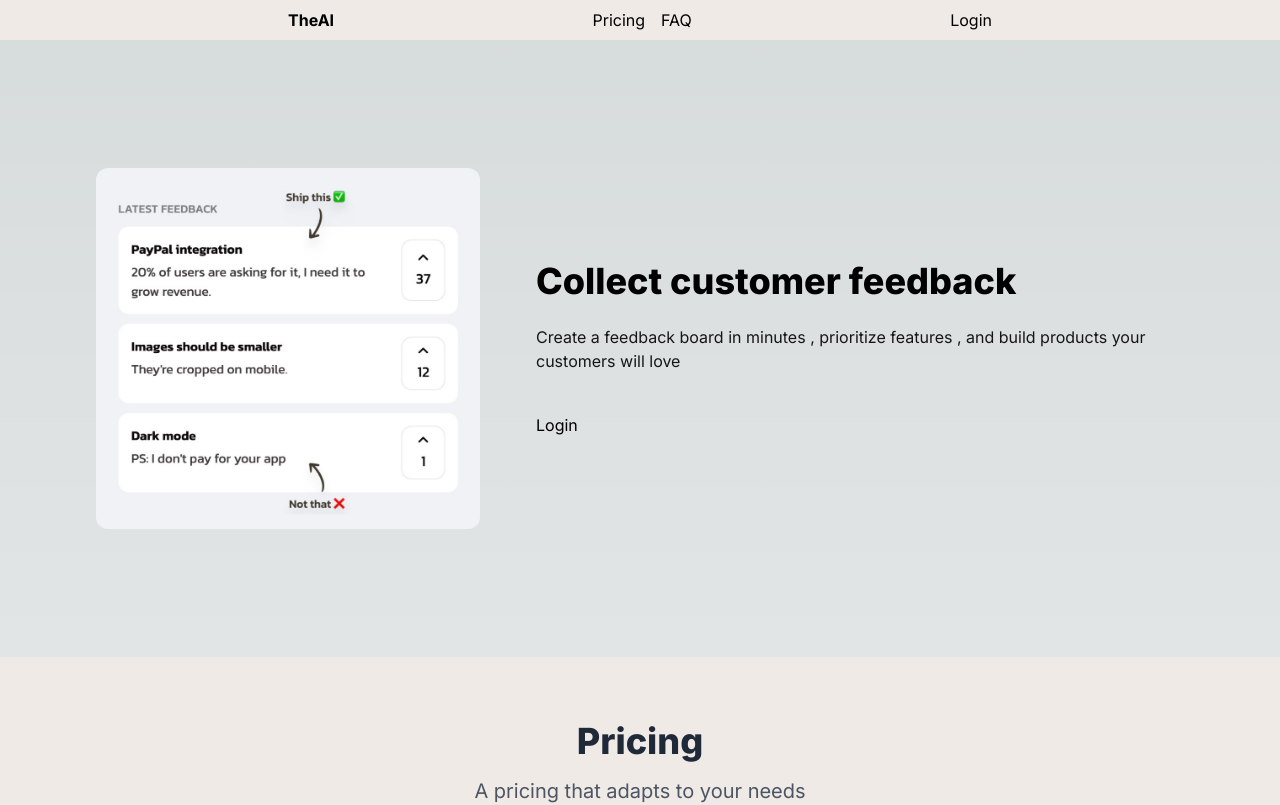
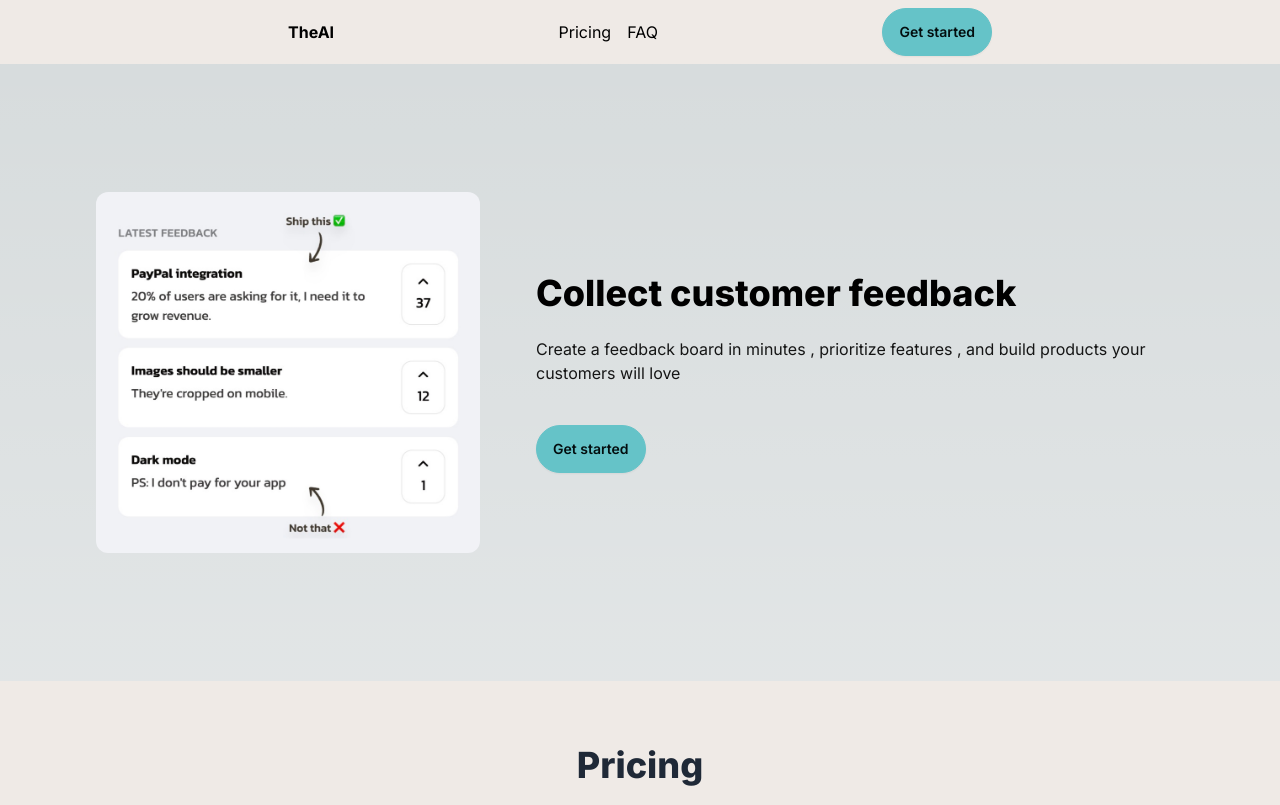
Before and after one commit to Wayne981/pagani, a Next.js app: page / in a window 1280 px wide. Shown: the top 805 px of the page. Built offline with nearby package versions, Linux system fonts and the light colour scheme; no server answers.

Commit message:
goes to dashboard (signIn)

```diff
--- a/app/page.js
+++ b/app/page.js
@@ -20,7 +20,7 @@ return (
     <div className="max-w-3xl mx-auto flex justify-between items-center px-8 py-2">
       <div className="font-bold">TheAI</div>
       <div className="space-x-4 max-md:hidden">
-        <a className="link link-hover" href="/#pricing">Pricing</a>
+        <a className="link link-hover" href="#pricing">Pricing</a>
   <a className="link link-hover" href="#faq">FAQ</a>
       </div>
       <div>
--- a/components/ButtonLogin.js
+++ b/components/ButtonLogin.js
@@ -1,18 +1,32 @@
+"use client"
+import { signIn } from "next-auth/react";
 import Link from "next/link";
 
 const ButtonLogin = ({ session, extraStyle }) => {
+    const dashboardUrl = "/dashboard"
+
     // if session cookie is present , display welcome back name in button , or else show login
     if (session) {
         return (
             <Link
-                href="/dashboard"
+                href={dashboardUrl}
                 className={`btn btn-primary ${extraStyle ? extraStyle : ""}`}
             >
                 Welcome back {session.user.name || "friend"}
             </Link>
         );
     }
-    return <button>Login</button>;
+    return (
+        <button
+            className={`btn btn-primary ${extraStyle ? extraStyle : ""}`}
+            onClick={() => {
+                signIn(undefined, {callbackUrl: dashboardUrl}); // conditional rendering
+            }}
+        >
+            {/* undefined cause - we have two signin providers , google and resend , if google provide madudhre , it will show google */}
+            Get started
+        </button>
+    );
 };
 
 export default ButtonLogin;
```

------

§ Problem description
Quote every entry exactly, with the pictures omitted.

§ Exercise result
Before and after one commit to Wayne981/pagani, a Next.js app: page / in a window 1280 px wide. Shown: the top 805 px of the page. Built offline with nearby package versions, Linux system fonts and the light colour scheme; no server answers.

Commit message:
goes to dashboard (signIn)

```diff
--- a/app/page.js
+++ b/app/page.js
@@ -20,7 +20,7 @@ return (
     <div className="max-w-3xl mx-auto flex justify-between items-center px-8 py-2">
       <div className="font-bold">TheAI</div>
       <div className="space-x-4 max-md:hidden">
-        <a className="link link-hover" href="/#pricing">Pricing</a>
+        <a className="link link-hover" href="#pricing">Pricing</a>
   <a className="link link-hover" href="#faq">FAQ</a>
       </div>
       <div>
--- a/components/ButtonLogin.js
+++ b/components/ButtonLogin.js
@@ -1,18 +1,32 @@
+"use client"
+import { signIn } from "next-auth/react";
 import Link from "next/link";
 
 const ButtonLogin = ({ session, extraStyle }) => {
+    const dashboardUrl = "/dashboard"
+
     // if session cookie is present , display welcome back name in button , or else show login
     if (session) {
         return (
             <Link
-                href="/dashboard"
+                href={dashboardUrl}
                 className={`btn btn-primary ${extraStyle ? extraStyle : ""}`}
             >
                 Welcome back {session.user.name || "friend"}
             </Link>
         );
     }
-    return <button>Login</button>;
+    return (
+        <button
+            className={`btn btn-primary ${extraStyle ? extraStyle : ""}`}
+            onClick={() => {
+                signIn(undefined, {callbackUrl: dashboardUrl}); // conditional rendering
+            }}
+        >
+            {/* undefined cause - we have two signin providers , google and resend , if google provide madudhre , it will show google */}
+            Get started
+        </button>
+    );
 };
 
 export default ButtonLogin;
```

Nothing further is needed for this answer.